About 3 kilometres north of Musa Qa'leh district centre (DC) is Patrol Base (PB) Woqab.

The dusty and isolated PB is just 250 metres from the forward line of enemy troops and through the Sanger (defensive observation post) binoculars you can see the compound where Taliban forces are believed to hide their weapons and ammunition.

In daylight, patrols very rarely venture as far as the line of trees that mark of the enemy position and in darkness they catiously creep as close as they can for fear of sparking an unnecessary engagement, certain to draw enemy fire.

I joined B company from the Royal Regiment of Fusiliers on the 3km foot patrol back to what the young men had come to call “home.”

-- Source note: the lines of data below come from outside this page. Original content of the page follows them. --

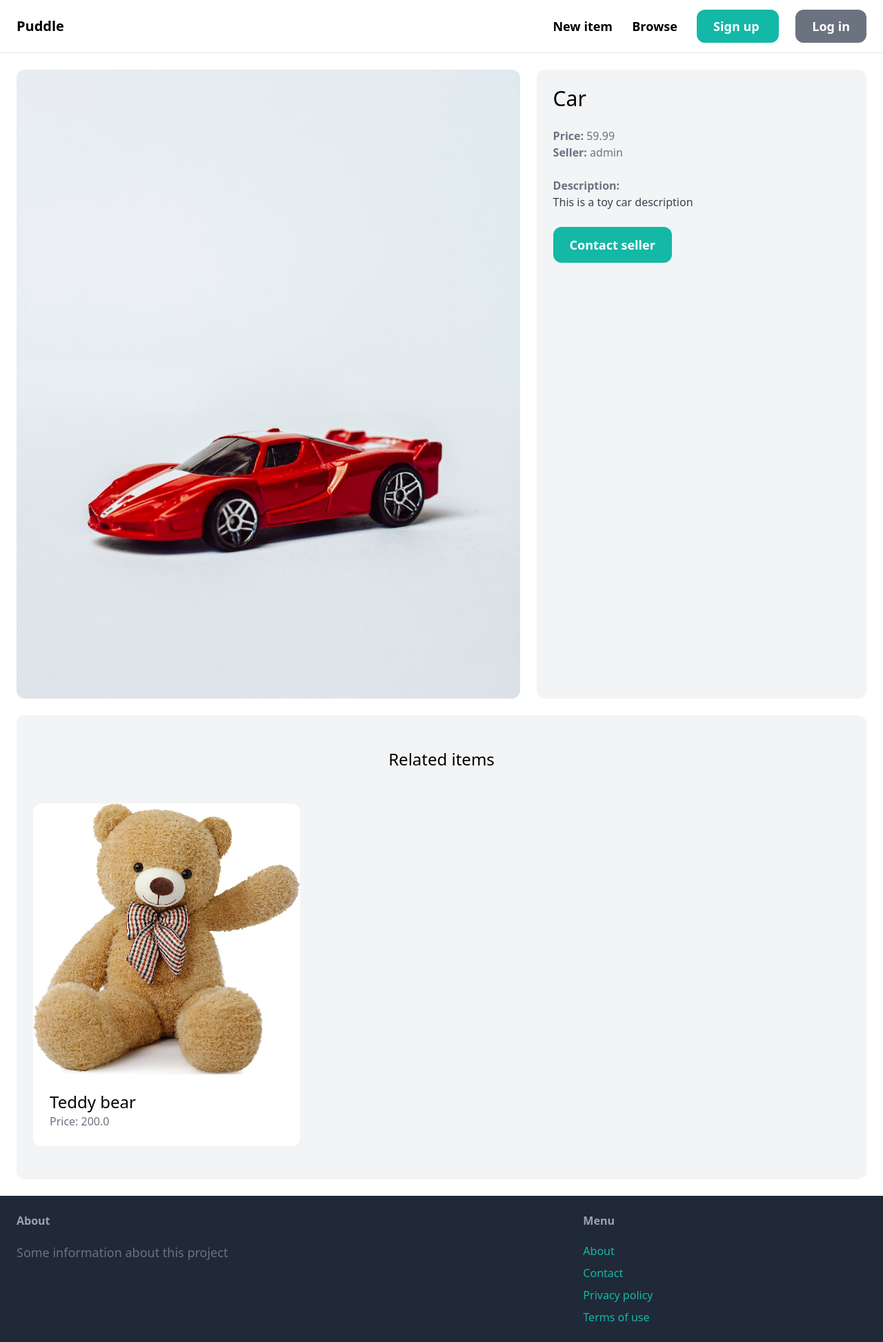
After one commit to qnn4ik/marketplace, a Django app: page /items/5/ in a window 1280 px wide. The commit adds this page. Shown: the whole page at 69% size. Run offline with Django 4.2, Linux system fonts and the light colour scheme; data comes from the database, SQL or seed files in the repository; both versions use the stored data as it was after the commit; some libraries are stand-ins or nearby versions.

Commit message:
added item detail

```diff
--- a/puddle/core/templates/core/base.html
+++ b/puddle/core/templates/core/base.html
@@ -8,7 +8,7 @@
 </head>
 <body>
     <nav class="py-6 px-6 flex justify-between items-center border-b border-gray-200">
-        <a href="/" class="text-xl font-semibold">Puddle</a>
+        <a href="{% url 'index' %}" class="text-xl font-semibold">Puddle</a>
         <div class="space-x-6">
             <a href="#" class="text-lg font-semibold hover:text-gray-500">New item</a>
             <a href="#" class="text-lg font-semibold hover:text-gray-500">Browse</a>
--- a/puddle/core/templates/core/index.html
+++ b/puddle/core/templates/core/index.html
@@ -8,7 +8,8 @@
         <div class="grid grid-cols-3 gap-3">
             {% for item in items %}
             <div>
-                <a href="#">
+                <a href="{% url 'item:detail' item.id %}">
+                    <!--    item:detail takes the app_name (item) and the name (detail in item/urls.py) -->
                     <div><img src="{{ item.image.url }}" class="rounded-t-xl"></div>
                     <div class="p-6 bg-white rounded-b-xl">
                         <h2 class="text-2xl">{{ item.name }}</h2>
@@ -22,7 +23,6 @@
 
     <div class="mt-6 px-6 py-12 bg-gray-100 rounded-xl">
         <h2 class="mb-12 text-2xl text-center">Categories</h2>
-
         <div class="grid grid-cols-3 gap-3">
             {% for category in categories %}
             <div>
@@ -36,4 +36,5 @@
             {% endfor %}
         </div>
     </div>
+
 {% endblock %}
--- a/puddle/item/models.py
+++ b/puddle/item/models.py
@@ -20,7 +20,7 @@ class Item(models.Model):
     price = models.FloatField()
     image = models.ImageField(upload_to='item_images', blank=True, null=True)
     is_sold = models.BooleanField(default=False)
-    # delete item if user is deleted
+    # .CASCADE - delete item if user is deleted
     created_by = models.ForeignKey(User, related_name='items', on_delete=models.CASCADE)
     created_at = models.DateTimeField(auto_now=True)
 
--- /dev/null
+++ b/puddle/item/templates/item/detail.html
@@ -0,0 +1,51 @@
+{% extends 'core/base.html' %}
+
+{% block title %}
+{{ item.name }}
+{% endblock %}
+
+{% block content %}
+<div class="grid grid-cols-5 gap-6">
+    <div class="col-span-3">
+        <img src="{{ item.image.url }}" class="rounded-xl">
+    </div>
+
+    <div class="col-span-2 p-6 bg-gray-100 rounded-xl">
+        <h1 class="mb-6 text-3xl">{{ item.name }}</h1>
+        <p class="text-gray-500"><strong>Price: </strong>{{ item.price }}</p>
+        <p class="text-gray-500"><strong>Seller: </strong>{{ item.created_by.username }}</p>
+        <br>
+
+        {% if item.description %}
+        <p class="text-gray-700">
+            <strong class="text-gray-500">Description:</strong>
+            <br>
+            {{ item.description }}
+        </p>
+        {% endif %}
+
+        <a href="#"
+           class="inline-block mt-6 px-6 py-3 text-lg font-semibold bg-teal-500 text-white rounded-xl hover:bg-teal-700">
+            Contact seller
+        </a>
+    </div>
+</div>
+
+<div class="mt-6 px-6 py-12 bg-gray-100 rounded-xl">
+    <h2 class="mb-12 text-2xl text-center">Related items</h2>
+    <div class="grid grid-cols-3 gap-3">
+        {% for item in related_items %}
+        <div>
+            <a href="{% url 'item:detail' item.id %}">
+                <div><img src="{{ item.image.url }}" class="rounded-t-xl"></div>
+                <div class="p-6 bg-white rounded-b-xl">
+                    <h2 class="text-2xl">{{ item.name }}</h2>
+                    <p class="text-gray-500">Price: {{ item.price }}</p>
+                </div>
+            </a>
+        </div>
+        {% endfor %}
+    </div>
+</div>
+
+{% endblock %}
--- /dev/null
+++ b/puddle/item/urls.py
@@ -0,0 +1,10 @@
+from django.urls import path
+
+from .views import *
+
+
+app_name = 'item'
+
+urlpatterns = [
+    path('<int:pk>/', detail, name='detail'),
+]
--- a/puddle/item/views.py
+++ b/puddle/item/views.py
@@ -1,3 +1,13 @@
-from django.shortcuts import render
+from django.shortcuts import render, get_object_or_404
 
-# Create your views here.
+from .models import Item
+
+
+def detail(request, pk):
+    item = get_object_or_404(Item, pk=pk)
+    related_items = Item.objects.filter(category=item.category, is_sold=False).exclude(pk=pk)[0:3]
+
+    return render(request, 'item/detail.html', {
+        'item': item,
+        'related_items': related_items
+    })
--- a/puddle/puddle/urls.py
+++ b/puddle/puddle/urls.py
@@ -12,5 +12,6 @@ from item.views import *
 urlpatterns = [
     path('admin/', admin.site.urls),
     path('', include('core.urls')),
+    path('items/', include('item.urls'))
     # get rid of the last line
 ] + static(settings.MEDIA_URL, document_root=settings.MEDIA_ROOT)
```
Also changed, not shown: puddle/db.sqlite3, puddle/media/item_images/toy_car.jpeg (added).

We set off from Musa Qa'leh just before dusk and made our way through the bazaar situated less than 50 metres away from the DC. The bazaar, almost certainly containing Taliban forces, is a small market with roller shutters sectioning off the different stalls and is a haven for suicide bombers.

As the men of B company made their way cautiously through it I was given a reminder of why everyone was on edge.

As we snaked through the area, saying hello to the locals as we went by, a motorcycle revved its engine and immediately put the company on edge. In front of me 28-year-old Lieutenant James Piper immediately swung around to see where the noise had come from.

Lt Piper said: “You just have to be careful when walking through the bazaar. Although they tend not to place IEDs here, because of the locals, it has been known for suicide bombers to roar up on bikes.”

As we set off I watched the heavily armed men I was travelling with, carrying their day sacks, ammunition, weapons and a host of other kit, I realised that while police officers and firemen constantly moan about how much they get paid, no amount of money would ever be enough for the job these men do.

On a daily basis they put their lives on the line, carry enormous amounts of weight in sweltering heat and do a job most people would never consider, with a smile and a laugh.

As we made our way out of the bazaar we found ourselves among the local people, their compounds and the freshly harvested fields they work in from dusk till dawn.

The Afghans looked on, some in amazement, some with contempt but some simply with curiosity as the 30 man patrol worked its way back home.

We crossed irrigation channels dug out of the rock hard mud, flooding fields with fresh water from the Wadi for their next crops, stopping every kilometre or so the rest of the patrol could catch up and make sure they way was clear of IEDs and Taliban fighters.

The children, playing contently with make-shift kites and stones, rushed to the soldiers asking for chocolate and sweets, smiling and laughing as the machine gun wielding young men joked with them.

Making our way around the desert compounds, after an hour or two we finally rounded a corner littered with marijuana plants and I got my first glimpse of PB Woqab.

The small and isolated PB, carved out of the middle of a former Taliban compound, was bordered on one side by a canal that the hot and sweaty men took every opportunity to throw themselves into.

Their comrades, those that had remained in the base, laughed and joked with the men that had returned.

They felt more at ease here than the DC and Camp Bastion which they called Slipper City because of its Pizza Hut, fresh food and amenities which they likened to Butlin's I was brought over a 24-hour ration pack which the men lived off and invited to sit down and “scoff” with Corporal “Windy” Miller.

The Mancunian had become disillusioned with the Army but had rejoined a few years later after working on a Greek Island as a club rep.

Cpl Miller said: “I joined when I was 16 like and that was all I knew. It was great to get away from the life and do something else but I just wanted to get back in.”

I awoke in the morning and made my way up to the Sanger where 19-year-old fusilier Scott Clarke was on stag.

We sat and watched over the position where Taliban soldiers were believed to be hiding, watching the base through 'dickers' who would relay movements to the Taliban through mobile phones and radios.

Fusilier Clarke said: “It's nice to get up here sometimes but it does hurt your arse when you have been sitting in the same position for two hours.

“Down with the lads you don't really get any time to yourself but up here you can think about home and the people you miss.”

Suddenly we heard two loud pops which we later found out were mortars being fired in the direction of the DC.

Although I only spent a day with the lads from B Company I was welcomed into their circle and sat chatting and playing cards with them before I left.

The gallows humour, a famous trait of British Army, had not been lost here and even though they lived on rations, drank water filtered from the canal and had very little creature comforts they were happier being here than the DC and worried about being in Camp Bastion for any length of time.

I came away thinking that the British Army, for the enlisted soldiers at least, was they last place that men could truly be at one with each other. They mocked each other for their accents, heritage, race, abilities and hair colour, but lived like brothers and would put their lives on the line for one another at any given moment.

Out there they were free from the political correct world gone mad in Britain and made do with what they had, they constantly fought the heat, dehydration, hunger and boredom but could still laugh, joke and mock each other, they were true heroes everyone of them.

• For more from our reporter Harry Miller in Afghanistan, click here